→ WHAT NEEDS TO BE DONE
Please give back all the records exactly, but keep the pictures out.

→ DATASET ENTRIES
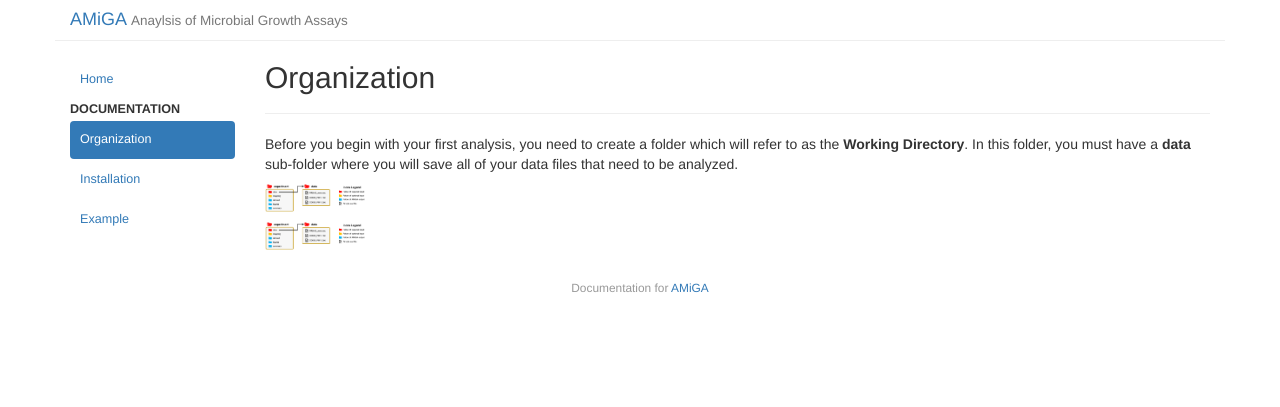
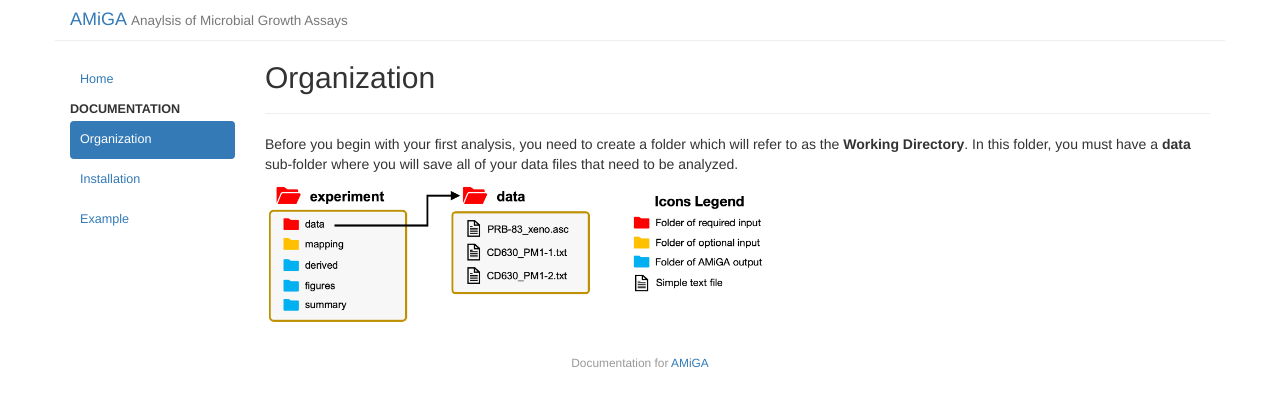
Before and after one commit to firasmidani/amiga, a Jekyll site: the page built from docs/_posts/2020-03-24-organization.md, in a window 1280 px wide. Shown: the top 407 px of the page. Built offline with Jekyll 4.4.1, drawn with Linux system fonts in a browser that asks for light colours.

Commit message:
testing image resizing

```diff
--- a/docs/_posts/2020-03-24-organization.md
+++ b/docs/_posts/2020-03-24-organization.md
@@ -7,7 +7,4 @@ date: 2020-03-24 19:33:36
 
 Before you begin with your first analysis, you need to create a folder which will refer to as the __Working Directory__. In this folder, you must have a __data__ sub-folder where you will save all of your data files that need to be analyzed.
 
-![amiga directory tree example](../assets/img/amiga_directory_tree_simple.png){:width="100px"}
-
-
-<img src="../assets/img/amiga_directory_tree_simple.png" alt="amiga directory tree example" width=100>
+![amiga directory tree example](../assets/img/amiga_directory_tree_simple.png){:width="500px"}
```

→ SOLUTION TO THE PROBLEM
Before and after one commit to firasmidani/amiga, a Jekyll site: the page built from docs/_posts/2020-03-24-organization.md, in a window 1280 px wide. Shown: the top 407 px of the page. Built offline with Jekyll 4.4.1, drawn with Linux system fonts in a browser that asks for light colours.

Commit message:
testing image resizing

```diff
--- a/docs/_posts/2020-03-24-organization.md
+++ b/docs/_posts/2020-03-24-organization.md
@@ -7,7 +7,4 @@ date: 2020-03-24 19:33:36
 
 Before you begin with your first analysis, you need to create a folder which will refer to as the __Working Directory__. In this folder, you must have a __data__ sub-folder where you will save all of your data files that need to be analyzed.
 
-![amiga directory tree example](../assets/img/amiga_directory_tree_simple.png){:width="100px"}
-
-
-<img src="../assets/img/amiga_directory_tree_simple.png" alt="amiga directory tree example" width=100>
+![amiga directory tree example](../assets/img/amiga_directory_tree_simple.png){:width="500px"}
```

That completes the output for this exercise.